Exercise:
Without any pictures, output the records exactly as they are.

━━ Records provided

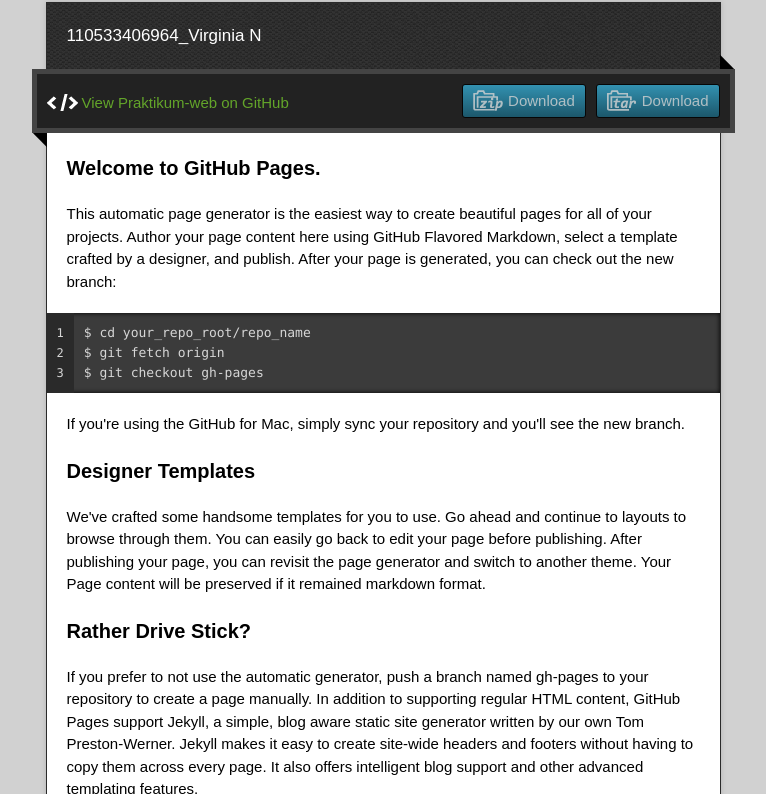
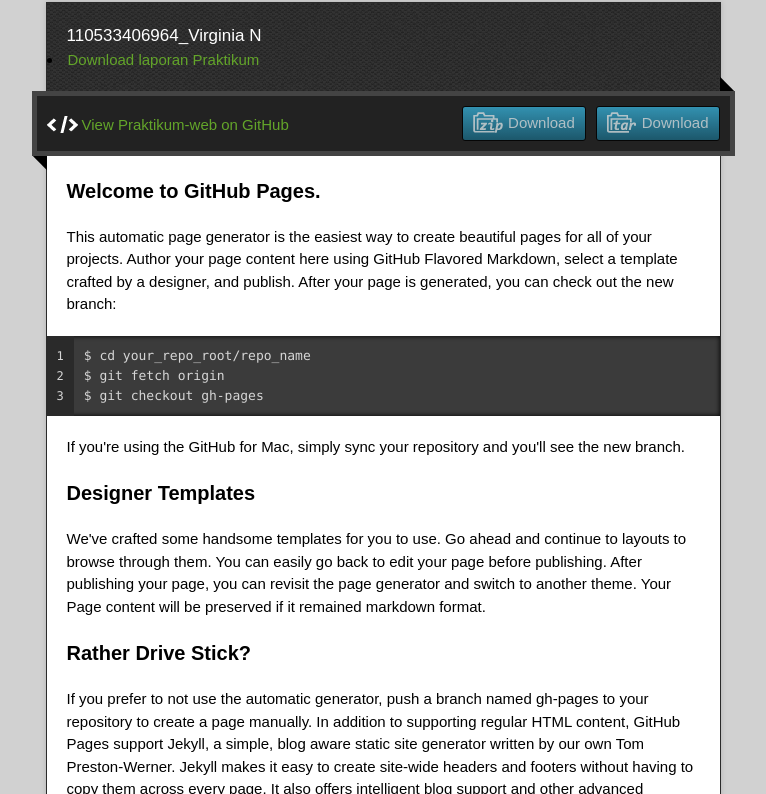
Before and after one commit to Nia-Ranshichi/praktikum-web, a plain HTML site: page index.html in a window 1280 px wide. Shown: the part 128-922 px from the top of the page, without its empty margins (257-1023 px from the left). Drawn offline with nearby package versions, Linux system fonts and the light colour scheme.

Commit message:
Update index.html

```diff
--- a/index.html
+++ b/index.html
@@ -26,6 +26,7 @@
     </header>
     <div id="container">
       <p class="tagline">110533406964_Virginia N</p>
+      <li><a href="http://nia-ranshichi.github.io/praktikum-web/">Download laporan Praktikum</a></li>
       <div id="main" role="main">
         <div class="download-bar">
         <div class="inner">
```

━━━━

Output of the task:
Before and after one commit to Nia-Ranshichi/praktikum-web, a plain HTML site: page index.html in a window 1280 px wide. Shown: the part 128-922 px from the top of the page, without its empty margins (257-1023 px from the left). Drawn offline with nearby package versions, Linux system fonts and the light colour scheme.

Commit message:
Update index.html

```diff
--- a/index.html
+++ b/index.html
@@ -26,6 +26,7 @@
     </header>
     <div id="container">
       <p class="tagline">110533406964_Virginia N</p>
+      <li><a href="http://nia-ranshichi.github.io/praktikum-web/">Download laporan Praktikum</a></li>
       <div id="main" role="main">
         <div class="download-bar">
         <div class="inner">
```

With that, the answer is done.